------ INPUT DATA ------
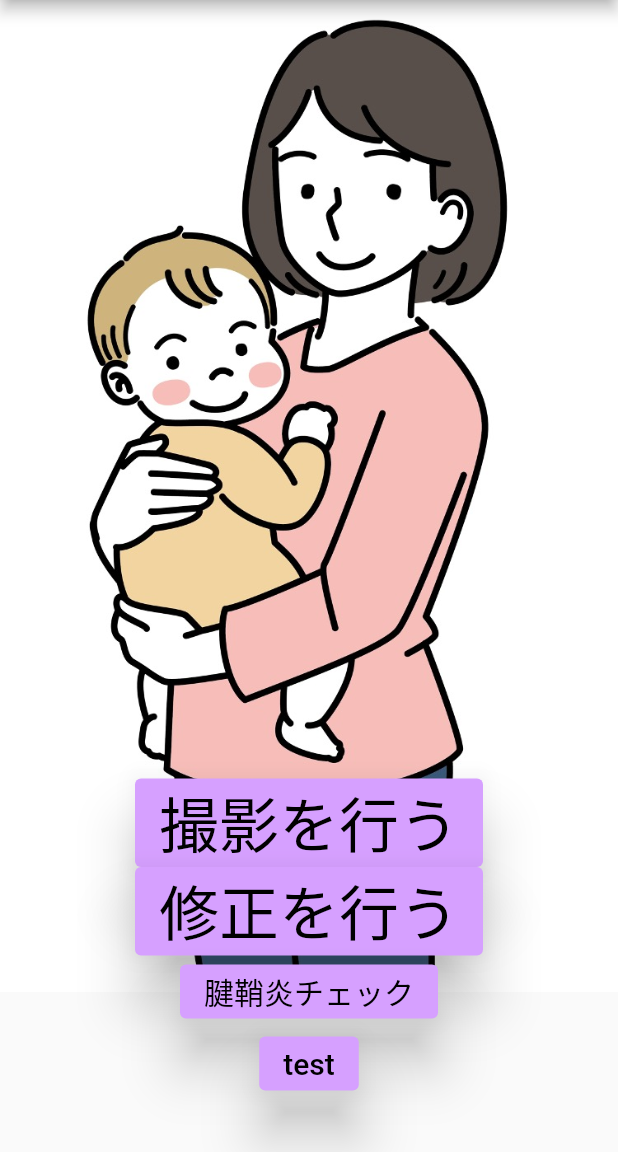
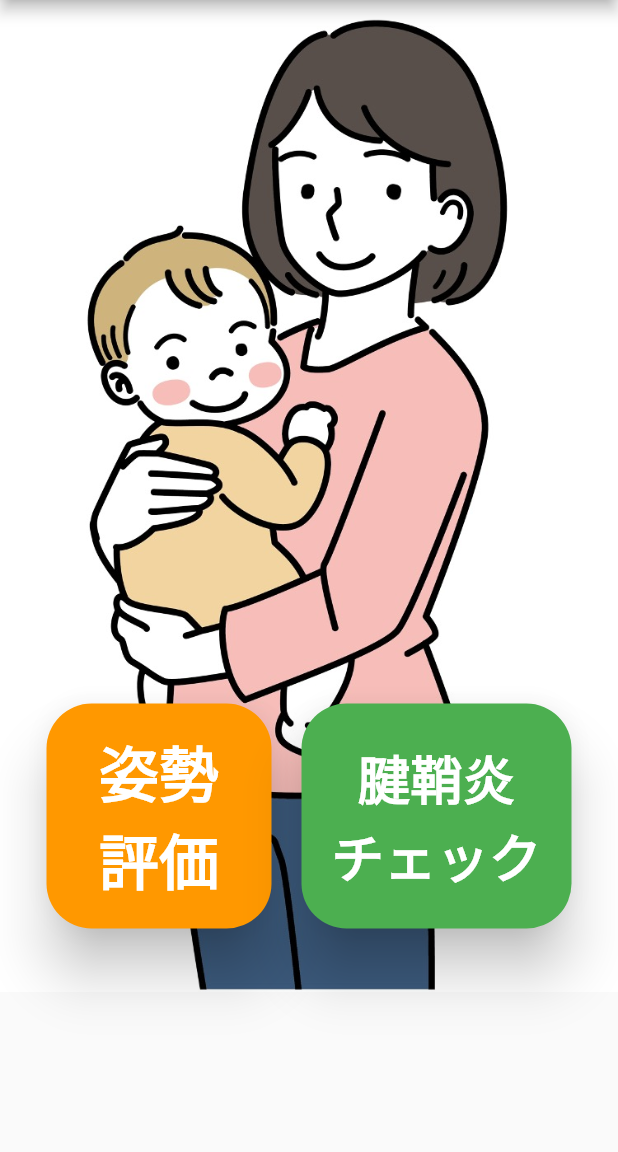
Before and after one commit to 22726020/AIdakko, a Flutter app: the screen it shows after launch, on a phone screen of 412 x 824 dp, the part 84-1236 px from its top. Run offline on Flutter 3.47's test engine with Material 2 defaults, Android fonts, the phone set to English and light mode, and no system bars; our stand-ins replace audioplayers, camera, image_gallery_saver; missing offline and left inert: google_mlkit_pose_detection.

Commit message:
UI変更

```diff
--- a/lib/main.dart
+++ b/lib/main.dart
@@ -136,10 +136,10 @@ class _MyHomePageState extends State<MyHomePage> {
               //     child: Text('内カメラ',style: TextStyle(fontSize: 32,color: Colors.white)))),
               // ],
               // ),
-            Column(
-              mainAxisAlignment: MainAxisAlignment.end,
+            Row(
+              mainAxisAlignment: MainAxisAlignment.center,
               children: <Widget>[
-                Padding(padding: EdgeInsets.only(top: 300),
+                Padding(padding: EdgeInsets.only(top: 250,right: 10),
               child: ElevatedButton(
                   onPressed: (){
                     Navigator.push(
@@ -149,27 +149,30 @@ class _MyHomePageState extends State<MyHomePage> {
                     );
                   },
                   style: ElevatedButton.styleFrom(
-                    primary: Color.fromARGB(255, 214, 160, 255),
+                    shape: RoundedRectangleBorder(borderRadius: BorderRadius.circular(30.0)),
+                    fixedSize:const Size(150,150),
+                    backgroundColor: Colors.orange,
                     elevation: 16,
                   ),
-                  child: Text('撮影を行う',style: TextStyle(fontSize: 40,color: Colors.black)),
+                  child: Text('姿勢\n評価',style: TextStyle(fontWeight: FontWeight.bold,fontSize: 40,color: Colors.white)),
                 ),
                 ),
-               ElevatedButton(
-                  onPressed: (){
-                    Navigator.push(
-                    context,
-                    MaterialPageRoute(builder: (context) => Improve()
-              )
-                    );
-                  },
-                  style: ElevatedButton.styleFrom(
-                    primary: Color.fromARGB(255, 214, 160, 255),
-                    elevation: 16,
-                  ),
-                  child: Text('修正を行う',style: TextStyle(fontSize: 40,color: Colors.black)),
-                ),
-               ElevatedButton(
+              //  ElevatedButton(
+              //     onPressed: (){
+              //       Navigator.push(
+              //       context,
+              //       MaterialPageRoute(builder: (context) => Improve()
+              // )
+              //       );
+              //     },
+              //     style: ElevatedButton.styleFrom(fixedSize:const Size(100,100),
+              //       primary: Color.fromARGB(255, 214, 160, 255),
+              //       elevation: 16,
+              //     ),
+              //     child: Text('修正を行う',style: TextStyle(fontSize: 40,color: Colors.black)),
+              //   ),
+              Padding(padding: EdgeInsets.only(top: 250,left: 10),
+               child: ElevatedButton(
                   onPressed: (){
                     Navigator.push(
                     context,
@@ -178,26 +181,29 @@ class _MyHomePageState extends State<MyHomePage> {
                     );
                   },
                   style: ElevatedButton.styleFrom(
-                    primary: Color.fromARGB(255, 214, 160, 255),
+                    shape: RoundedRectangleBorder(borderRadius: BorderRadius.circular(30.0)),
+                    fixedSize:const Size(180,150),
+                    backgroundColor: Colors.green,
                     elevation: 16,
                   ),
-                  child: Text('腱鞘炎チェック',style: TextStyle(fontSize: 20,color: Colors.black)),
+                  child: Text('腱鞘炎\nチェック',style: TextStyle(fontWeight: FontWeight.bold,fontSize: 35,color: Colors.white),textAlign: TextAlign.center,),
                 ),
+              ),
 
-                ElevatedButton(
-                  onPressed: (){
-                    Navigator.push(
-                    context,
-                    MaterialPageRoute(builder: (context) => BlazePage()
-              )
-                    );
-                  },
-                  style: ElevatedButton.styleFrom(
-                    primary: Color.fromARGB(255, 214, 160, 255),
-                    elevation: 16,
-                  ),
-                  child: Text('test',style: TextStyle(fontSize: 20,color: Colors.black)),
-                ),
+              //   ElevatedButton(
+              //     onPressed: (){
+              //       Navigator.push(
+              //       context,
+              //       MaterialPageRoute(builder: (context) => BlazePage()
+              // )
+              //       );
+              //     },
+              //     style: ElevatedButton.styleFrom(
+              //       primary: Color.fromARGB(255, 214, 160, 255),
+              //       elevation: 16,
+              //     ),
+              //     child: Text('test',style: TextStyle(fontSize: 20,color: Colors.black)),
+              //   ),
 
               ],
             ),
```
------
Restate the material word for word, minus pictures.

ANSWER SECTION.
Before and after one commit to 22726020/AIdakko, a Flutter app: the screen it shows after launch, on a phone screen of 412 x 824 dp, the part 84-1236 px from its top. Run offline on Flutter 3.47's test engine with Material 2 defaults, Android fonts, the phone set to English and light mode, and no system bars; our stand-ins replace audioplayers, camera, image_gallery_saver; missing offline and left inert: google_mlkit_pose_detection.

Commit message:
UI変更

```diff
--- a/lib/main.dart
+++ b/lib/main.dart
@@ -136,10 +136,10 @@ class _MyHomePageState extends State<MyHomePage> {
               //     child: Text('内カメラ',style: TextStyle(fontSize: 32,color: Colors.white)))),
               // ],
               // ),
-            Column(
-              mainAxisAlignment: MainAxisAlignment.end,
+            Row(
+              mainAxisAlignment: MainAxisAlignment.center,
               children: <Widget>[
-                Padding(padding: EdgeInsets.only(top: 300),
+                Padding(padding: EdgeInsets.only(top: 250,right: 10),
               child: ElevatedButton(
                   onPressed: (){
                     Navigator.push(
@@ -149,27 +149,30 @@ class _MyHomePageState extends State<MyHomePage> {
                     );
                   },
                   style: ElevatedButton.styleFrom(
-                    primary: Color.fromARGB(255, 214, 160, 255),
+                    shape: RoundedRectangleBorder(borderRadius: BorderRadius.circular(30.0)),
+                    fixedSize:const Size(150,150),
+                    backgroundColor: Colors.orange,
                     elevation: 16,
                   ),
-                  child: Text('撮影を行う',style: TextStyle(fontSize: 40,color: Colors.black)),
+                  child: Text('姿勢\n評価',style: TextStyle(fontWeight: FontWeight.bold,fontSize: 40,color: Colors.white)),
                 ),
                 ),
-               ElevatedButton(
-                  onPressed: (){
-                    Navigator.push(
-                    context,
-                    MaterialPageRoute(builder: (context) => Improve()
-              )
-                    );
-                  },
-                  style: ElevatedButton.styleFrom(
-                    primary: Color.fromARGB(255, 214, 160, 255),
-                    elevation: 16,
-                  ),
-                  child: Text('修正を行う',style: TextStyle(fontSize: 40,color: Colors.black)),
-                ),
-               ElevatedButton(
+              //  ElevatedButton(
+              //     onPressed: (){
+              //       Navigator.push(
+              //       context,
+              //       MaterialPageRoute(builder: (context) => Improve()
+              // )
+              //       );
+              //     },
+              //     style: ElevatedButton.styleFrom(fixedSize:const Size(100,100),
+              //       primary: Color.fromARGB(255, 214, 160, 255),
+              //       elevation: 16,
+              //     ),
+              //     child: Text('修正を行う',style: TextStyle(fontSize: 40,color: Colors.black)),
+              //   ),
+              Padding(padding: EdgeInsets.only(top: 250,left: 10),
+               child: ElevatedButton(
                   onPressed: (){
                     Navigator.push(
                     context,
@@ -178,26 +181,29 @@ class _MyHomePageState extends State<MyHomePage> {
                     );
                   },
                   style: ElevatedButton.styleFrom(
-                    primary: Color.fromARGB(255, 214, 160, 255),
+                    shape: RoundedRectangleBorder(borderRadius: BorderRadius.circular(30.0)),
+                    fixedSize:const Size(180,150),
+                    backgroundColor: Colors.green,
                     elevation: 16,
                   ),
-                  child: Text('腱鞘炎チェック',style: TextStyle(fontSize: 20,color: Colors.black)),
+                  child: Text('腱鞘炎\nチェック',style: TextStyle(fontWeight: FontWeight.bold,fontSize: 35,color: Colors.white),textAlign: TextAlign.center,),
                 ),
+              ),
 
-                ElevatedButton(
-                  onPressed: (){
-                    Navigator.push(
-                    context,
-                    MaterialPageRoute(builder: (context) => BlazePage()
-              )
-                    );
-                  },
-                  style: ElevatedButton.styleFrom(
-                    primary: Color.fromARGB(255, 214, 160, 255),
-                    elevation: 16,
-                  ),
-                  child: Text('test',style: TextStyle(fontSize: 20,color: Colors.black)),
-                ),
+              //   ElevatedButton(
+              //     onPressed: (){
+              //       Navigator.push(
+              //       context,
+              //       MaterialPageRoute(builder: (context) => BlazePage()
+              // )
+              //       );
+              //     },
+              //     style: ElevatedButton.styleFrom(
+              //       primary: Color.fromARGB(255, 214, 160, 255),
+              //       elevation: 16,
+              //     ),
+              //     child: Text('test',style: TextStyle(fontSize: 20,color: Colors.black)),
+              //   ),
 
               ],
             ),
```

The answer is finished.